Welcome to part 10 of our blog series, "Level-Up Your Fundraising."
This latest blog series is written to help nonprofits of all sizes navigate through several different fundraising situations. Each tip is designed to help you raise more money with less stress and hassle for your organization.
If you missed part 9 which is all about winning grants by casting the big picture vision, you can view it here.
Part 10: Find – and Use – Good Fundraising Software for Your Nonprofit
Your nonprofit’s fundraising software can literally make or break your development program. Good fundraising software can be the difference between a successful, comprehensive fundraising program run by happy fundraisers and a disjointed, wasteful fundraising program run by a stressed-out staff.
Most modern nonprofits run complex fundraising programs. Even small organizations generally host one or more fundraising events, send out multiple fundraising mailings, raise money online, and engage in face-to-face fundraising with their major donors. Mid-sized and large organizations add to that complexity by adding other fundraising tactics, and employing multiple team members to implement their fundraising plans.
With all that activity, it can be hard to track donor communications and analyze how different donors respond to each of the various strategies you use. Good fundraising software (such as StratusLIVE 😊) makes this much easier by providing a central repository for all your development data.
The right software solution will allow everyone on your team to have instant access to your donor data and information on where each donor and prospect is in the fundraising process.
Likewise, your fundraising software will enable your team to analyze and report on each of your fundraising tactics immediately.
Remember that good donor software makes donor cultivation easier and more effective. Your nonprofit likely communicates with donors in many ways: in-person meetings, phone calls, cultivation events, snail mail and e-mail newsletters, written fundraising appeals, and more. Without good fundraising software, it can be tough to communicate with your donors effectively.
Most fundraising software allows you to print donor thank you letters and fundraising appeals (both e-mail and snail mail) right from within the system. Likewise, your software tracks who receives what, so that you’ll know which donors received each appeal letter, which donors received your newsletters, and which donors were invited to or attended each of your fundraising events. This makes your donor cultivation process easier and more effective by allowing you to communicate with different segments, track donors through your fundraising funnel, and instantly see team member notes from in-person meetings and phone calls.
Equally important is the fact that great donor software will allow your nonprofit to do more with less.

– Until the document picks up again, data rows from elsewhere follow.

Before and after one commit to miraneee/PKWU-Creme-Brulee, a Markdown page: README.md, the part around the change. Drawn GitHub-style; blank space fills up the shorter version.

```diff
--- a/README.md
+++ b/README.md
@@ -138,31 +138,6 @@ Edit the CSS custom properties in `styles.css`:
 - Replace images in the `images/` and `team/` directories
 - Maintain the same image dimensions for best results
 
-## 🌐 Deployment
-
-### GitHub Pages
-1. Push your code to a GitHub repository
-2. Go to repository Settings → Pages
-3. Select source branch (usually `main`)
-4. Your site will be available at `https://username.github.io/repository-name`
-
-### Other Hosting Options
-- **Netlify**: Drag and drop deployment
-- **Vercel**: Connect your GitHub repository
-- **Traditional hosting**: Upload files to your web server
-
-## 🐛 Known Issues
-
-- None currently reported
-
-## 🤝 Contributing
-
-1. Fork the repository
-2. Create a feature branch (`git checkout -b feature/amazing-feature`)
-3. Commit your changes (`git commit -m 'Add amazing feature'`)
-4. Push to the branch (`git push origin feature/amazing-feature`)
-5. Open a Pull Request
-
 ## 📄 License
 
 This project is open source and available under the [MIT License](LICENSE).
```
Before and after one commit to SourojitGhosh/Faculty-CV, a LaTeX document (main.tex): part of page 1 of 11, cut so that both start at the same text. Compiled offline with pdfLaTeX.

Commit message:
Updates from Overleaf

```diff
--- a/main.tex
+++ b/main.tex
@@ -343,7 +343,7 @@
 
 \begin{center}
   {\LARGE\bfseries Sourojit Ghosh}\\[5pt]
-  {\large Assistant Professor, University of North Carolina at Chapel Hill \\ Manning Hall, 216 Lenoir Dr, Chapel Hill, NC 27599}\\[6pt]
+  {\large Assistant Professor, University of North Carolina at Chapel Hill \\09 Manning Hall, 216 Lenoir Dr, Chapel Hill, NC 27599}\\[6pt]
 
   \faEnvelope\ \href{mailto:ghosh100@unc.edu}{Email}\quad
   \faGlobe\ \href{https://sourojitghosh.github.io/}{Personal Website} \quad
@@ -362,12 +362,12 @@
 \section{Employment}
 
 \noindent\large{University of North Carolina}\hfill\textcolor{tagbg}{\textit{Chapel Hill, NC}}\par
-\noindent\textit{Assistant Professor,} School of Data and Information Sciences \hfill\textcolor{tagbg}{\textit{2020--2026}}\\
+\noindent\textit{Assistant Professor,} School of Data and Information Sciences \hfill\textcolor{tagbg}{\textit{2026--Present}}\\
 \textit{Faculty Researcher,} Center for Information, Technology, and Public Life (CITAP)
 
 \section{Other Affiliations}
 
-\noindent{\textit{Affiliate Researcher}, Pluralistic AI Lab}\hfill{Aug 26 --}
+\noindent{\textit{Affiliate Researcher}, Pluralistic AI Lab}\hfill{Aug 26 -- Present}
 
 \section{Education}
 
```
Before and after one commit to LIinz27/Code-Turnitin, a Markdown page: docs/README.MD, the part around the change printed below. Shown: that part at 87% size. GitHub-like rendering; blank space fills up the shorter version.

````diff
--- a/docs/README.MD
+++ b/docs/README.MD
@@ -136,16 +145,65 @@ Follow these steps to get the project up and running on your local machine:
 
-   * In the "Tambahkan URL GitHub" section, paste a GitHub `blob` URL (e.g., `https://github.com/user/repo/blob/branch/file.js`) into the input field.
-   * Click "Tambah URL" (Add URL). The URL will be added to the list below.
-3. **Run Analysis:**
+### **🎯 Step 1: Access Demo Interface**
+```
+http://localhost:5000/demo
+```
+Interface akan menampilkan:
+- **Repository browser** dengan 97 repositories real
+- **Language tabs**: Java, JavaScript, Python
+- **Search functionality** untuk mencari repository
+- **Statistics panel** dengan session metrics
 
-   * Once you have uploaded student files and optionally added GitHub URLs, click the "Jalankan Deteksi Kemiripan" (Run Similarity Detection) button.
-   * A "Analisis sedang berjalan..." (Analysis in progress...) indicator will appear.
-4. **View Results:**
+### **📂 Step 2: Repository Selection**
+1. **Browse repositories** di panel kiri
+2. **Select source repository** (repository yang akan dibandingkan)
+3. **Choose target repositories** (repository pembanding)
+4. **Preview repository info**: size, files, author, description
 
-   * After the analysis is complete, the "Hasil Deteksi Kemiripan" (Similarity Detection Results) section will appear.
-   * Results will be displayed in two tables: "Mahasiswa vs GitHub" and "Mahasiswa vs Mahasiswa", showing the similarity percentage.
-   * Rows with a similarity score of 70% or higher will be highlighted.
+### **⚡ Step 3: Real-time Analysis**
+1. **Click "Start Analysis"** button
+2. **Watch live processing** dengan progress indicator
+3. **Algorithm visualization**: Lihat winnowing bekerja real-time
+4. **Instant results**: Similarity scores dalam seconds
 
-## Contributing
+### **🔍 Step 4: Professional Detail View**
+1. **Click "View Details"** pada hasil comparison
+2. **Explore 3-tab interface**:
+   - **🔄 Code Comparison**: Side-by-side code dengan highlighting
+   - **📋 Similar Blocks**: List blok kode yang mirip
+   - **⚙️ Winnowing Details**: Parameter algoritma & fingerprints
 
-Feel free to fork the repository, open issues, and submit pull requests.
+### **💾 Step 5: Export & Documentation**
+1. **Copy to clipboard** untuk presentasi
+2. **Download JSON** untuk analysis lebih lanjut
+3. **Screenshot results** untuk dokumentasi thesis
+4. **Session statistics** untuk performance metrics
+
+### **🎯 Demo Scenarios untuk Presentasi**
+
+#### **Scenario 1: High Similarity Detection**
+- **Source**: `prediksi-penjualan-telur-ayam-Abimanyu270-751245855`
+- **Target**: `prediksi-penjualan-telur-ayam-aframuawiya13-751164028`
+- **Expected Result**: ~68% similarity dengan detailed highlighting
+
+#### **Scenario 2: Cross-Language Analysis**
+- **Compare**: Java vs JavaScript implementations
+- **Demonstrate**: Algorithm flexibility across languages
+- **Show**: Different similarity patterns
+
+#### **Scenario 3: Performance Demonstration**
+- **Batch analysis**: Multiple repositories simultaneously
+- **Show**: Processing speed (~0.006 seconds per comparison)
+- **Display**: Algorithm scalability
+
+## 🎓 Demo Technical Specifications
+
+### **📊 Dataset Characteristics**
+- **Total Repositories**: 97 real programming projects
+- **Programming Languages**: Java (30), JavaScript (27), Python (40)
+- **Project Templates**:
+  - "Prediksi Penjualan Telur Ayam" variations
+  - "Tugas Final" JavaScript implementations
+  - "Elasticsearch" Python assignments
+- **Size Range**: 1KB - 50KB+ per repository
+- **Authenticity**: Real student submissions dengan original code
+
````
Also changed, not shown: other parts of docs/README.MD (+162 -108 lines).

Most nonprofits are short on resources. Rare is the organization that has enough time, budget, and staff to do everything it wants to do to raise money. When your fundraising program is disjointed, this problem is exacerbated. Nonprofits that duplicate work or focus on strategies with a low return on investment are likely to raise far less than they otherwise would and to do so with more stress and hassle than necessary.
Good fundraising software allows your development team to do more with less by ensuring that donor information is at everyone’s fingertips. Instead of having to search through Excel files or review copies of mailing lists by hand, your team can immediately get the information they need to do their jobs effectively.
Even better, your fundraising software allows you to focus your time and resources on those fundraising strategies that work well for your nonprofit. You can run reports that analyze the return on your investments of time, money, and other resources for each of your fundraising strategies and know with certainty which fundraising tactics to focus on, and which to phase out. Good fundraising software enables your organization to effortlessly implement the 80/20 rule and put your resources to work where they will make the most significant difference for your nonprofit.